$$\begin{align*} S &\to AB \\ A &\to a \\ B &\to a\end{align*}$$

Is this in Chomsky normal form?

My problem is I thought CNF is supposed to be an efficient way to write a grammar, yet the grammar is not efficient in the sense that we can clean its rules as follows:
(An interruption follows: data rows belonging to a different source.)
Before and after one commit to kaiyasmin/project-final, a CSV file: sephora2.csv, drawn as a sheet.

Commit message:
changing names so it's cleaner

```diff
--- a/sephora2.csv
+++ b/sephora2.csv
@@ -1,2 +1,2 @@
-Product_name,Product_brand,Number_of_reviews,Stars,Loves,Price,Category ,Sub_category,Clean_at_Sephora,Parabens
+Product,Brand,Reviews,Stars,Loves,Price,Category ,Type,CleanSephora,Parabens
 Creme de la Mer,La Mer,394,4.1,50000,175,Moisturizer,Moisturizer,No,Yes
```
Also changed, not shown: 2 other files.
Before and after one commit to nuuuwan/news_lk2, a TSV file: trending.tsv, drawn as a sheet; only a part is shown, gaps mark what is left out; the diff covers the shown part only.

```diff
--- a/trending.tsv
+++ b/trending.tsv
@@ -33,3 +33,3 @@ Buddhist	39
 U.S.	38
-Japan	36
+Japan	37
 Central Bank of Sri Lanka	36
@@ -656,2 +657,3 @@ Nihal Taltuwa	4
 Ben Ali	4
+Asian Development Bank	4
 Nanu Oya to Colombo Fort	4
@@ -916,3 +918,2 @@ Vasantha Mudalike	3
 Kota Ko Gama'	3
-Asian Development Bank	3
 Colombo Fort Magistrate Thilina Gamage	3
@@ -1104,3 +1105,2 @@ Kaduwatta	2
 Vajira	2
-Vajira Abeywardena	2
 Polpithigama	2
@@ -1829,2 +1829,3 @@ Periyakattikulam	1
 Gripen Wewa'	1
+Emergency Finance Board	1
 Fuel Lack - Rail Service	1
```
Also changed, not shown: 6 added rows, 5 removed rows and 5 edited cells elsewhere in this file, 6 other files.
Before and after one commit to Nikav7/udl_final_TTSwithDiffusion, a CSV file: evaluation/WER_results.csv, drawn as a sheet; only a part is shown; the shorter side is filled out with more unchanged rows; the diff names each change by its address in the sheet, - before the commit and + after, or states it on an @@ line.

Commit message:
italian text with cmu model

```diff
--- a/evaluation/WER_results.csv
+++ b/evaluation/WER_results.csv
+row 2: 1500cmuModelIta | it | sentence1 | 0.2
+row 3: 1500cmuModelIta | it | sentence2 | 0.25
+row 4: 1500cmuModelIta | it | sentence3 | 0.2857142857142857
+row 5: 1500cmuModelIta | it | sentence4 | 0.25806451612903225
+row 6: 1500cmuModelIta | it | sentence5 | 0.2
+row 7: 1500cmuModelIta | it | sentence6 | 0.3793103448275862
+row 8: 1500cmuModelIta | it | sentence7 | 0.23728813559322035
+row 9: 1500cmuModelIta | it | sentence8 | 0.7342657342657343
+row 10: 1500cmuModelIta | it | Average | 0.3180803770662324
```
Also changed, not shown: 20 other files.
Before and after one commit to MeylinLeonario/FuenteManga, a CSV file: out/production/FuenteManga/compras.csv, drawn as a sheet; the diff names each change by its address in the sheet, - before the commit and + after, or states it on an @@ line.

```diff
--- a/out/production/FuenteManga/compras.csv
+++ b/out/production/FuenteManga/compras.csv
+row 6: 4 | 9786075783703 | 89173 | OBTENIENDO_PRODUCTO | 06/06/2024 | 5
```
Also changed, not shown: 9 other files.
$$\begin{align*}S &\to AA\\ A &\to a\end{align*}$$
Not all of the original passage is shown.